“Outback Queensland is not just a holiday, it’s a great adventure.”
That’s the pitch from Premier Annastacia Palaszczuk as she calls on Queenslanders to make sure they include the Outback in their next travel plans now that travel restrictions have eased within the state.
After visiting new attractions in Longreach yesterday including glamping accommodation at Mitchell Grass Retreat and the new light show at the Qantas Founders Museum, the Premier continued to spruik the Outback in Barcaldine today while visiting the Australian Workers Heritage Centre and The Tree of Knowledge.
The Premier said there would be even more reasons to visit the region with three new attractions set to open.
“During a successful Year of Outback Tourism last year we committed $10 million under our Outback Tourism Infrastructure Fund to help build new attractions,” she said.
“We’ve invested in attractions that celebrate the captivating history of Queensland’s outback, including the history of Indigenous cultures and stories of Australian workers.
“Unfortunately the industry has been hit hard by the global pandemic but it’s new attractions like this which will help breathe new life into the region which will be vital for our economic recovery.
“They will provide a much-needed economic boost to the region through tourism and jobs.”
Outback Tourism Infrastructure projects that have been recently completed, are:
- Desert Dreaming Centre: a new attraction where tourists can experience authentic Indigenous and paleo pastimes.
- Yambangku: Aboriginal Hands Sharing on Country Together: a new Indigenous ecotourism experience on a remote cattle property, Gracevale.
- Freedom Parks: Construction of Barcaldine Regional Council’s Freedom Parks in Aramac, Jericho and Muttaburra to accommodate campers, caravanners and RVs.
Desert Dreaming Centre owner Cheryl Thompson said the Centre will have a major impact on how desert Indigenous communities are perceived both nationally and internationally.
“Barcaldine is far more accessible than Central Australia for the majority of travellers in terms of time and expense and for travellers searching to experience authentic desert aboriginal culture,” Ms Thompson said.
Yambangku Aboriginal Cultural Centre Managing Director Suzanne Thompson said the funding provided was more than just an opportunity to showcase cultural assets, world class environmental landscapes and social inhabitancies dating back millions of years.
“Through the Centre, visitors will also be able to connect with the land and be able to learn about the landscapes, paintings and stories of the traditional owners – the Iningai and Kunngeri people,” Ms Thompson said.
Barcaldine Regional Council Mayor Sean Dillon said the Freedom of Choice Parks in Jericho, Aramac and Muttaburra will entice visitors off the highways and into our smaller communities.
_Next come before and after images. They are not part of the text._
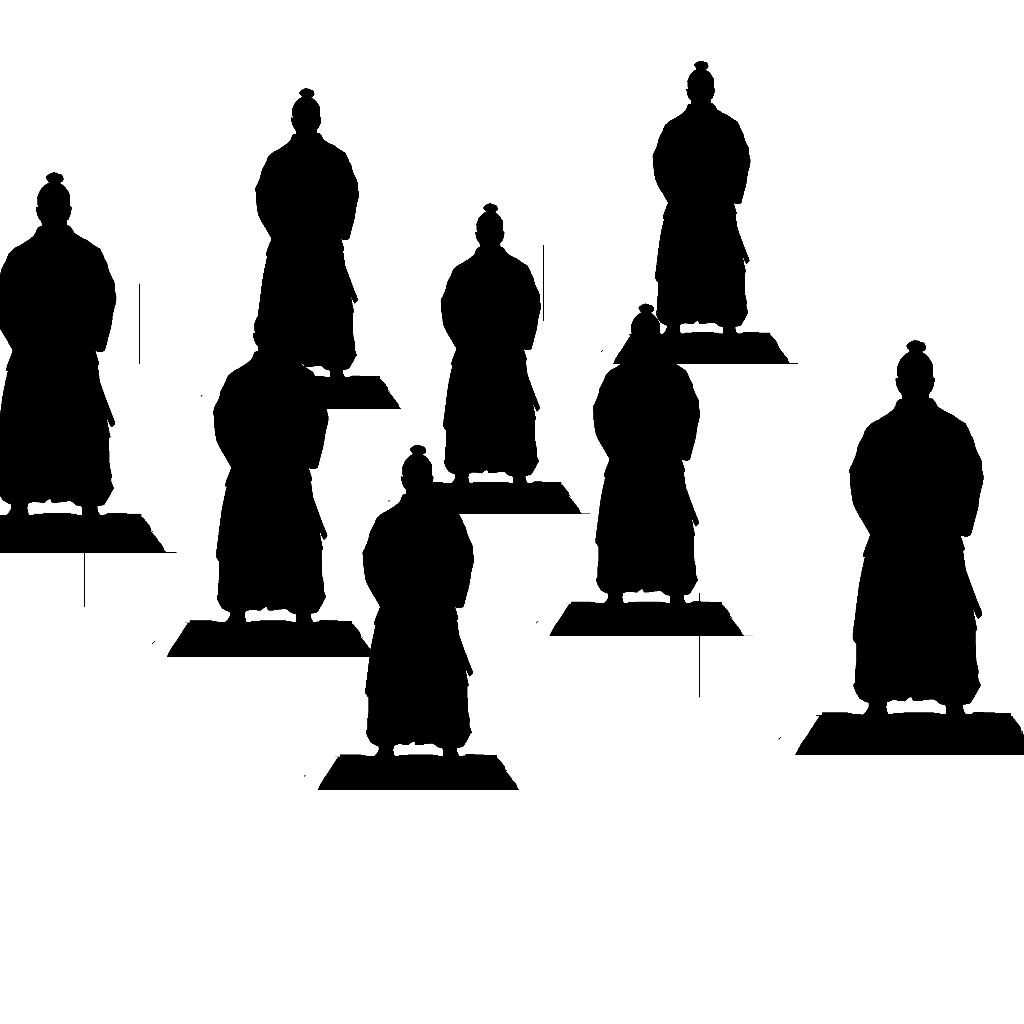
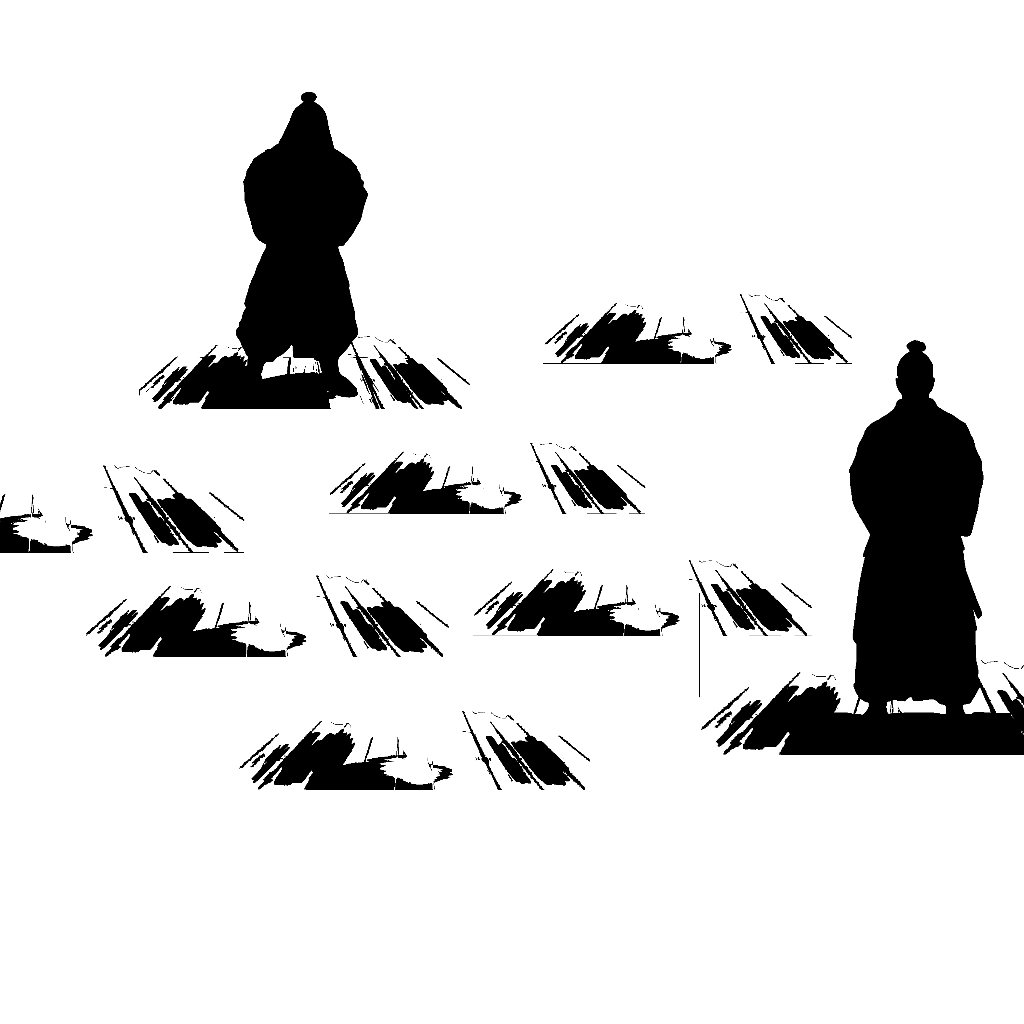
Getting closer

diff --git a/docs/game/game.js b/docs/game/game.js
@@ -216,11 +216,10 @@ var gameSystem_prototype = {
     sourceImageFor(obj) {
         var key = obj.type;
         //key = 'player';
-        if (this.drawMode == 'mask') {
-            key = 'player';
-        }
-        if (this.drawMode == 'fore') {
-            key = 'player';
+        if ((this.drawMode == 'mask')
+            || (this.drawMode == 'fore'))
+        {
+            //key = 'player';
         }
         if (key == 'entity') {
             key += "_" + obj.entityType;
“It is important our communities receive the benefits of the travelling tourist, while ensuring they have a unique experience during their regional stay.
“These Freedom Parks are affordable camping options with dump points, free Wi-Fi and fire pits which were designed to power our communities to prosper with increased long stay visitation, while exploring the wonders of our part of the Outback,” Councillor Dillon said.
Another key project in Barcaldine is the upgrade of the Australian Workers Heritage Centre which is dedicated to telling the stories of Australia’s working people and the Australian Labor Party.
The Palaszczuk Government invested $2.2 million in the project under the Growing Tourism Infrastructure Fund which is due for completion at the end of the year. The construction works on the Centre, part of the Heritage Trails Network, will provide a significant boost to the region through new jobs and visitor attraction.
The Queensland Government’s $10 million Outback Tourism Infrastructure Fund has supported projects that extend right across the state from Adels Grove and Cobbold Gorge in the north, through central Queensland and down to Roma and Cunnamulla in the south.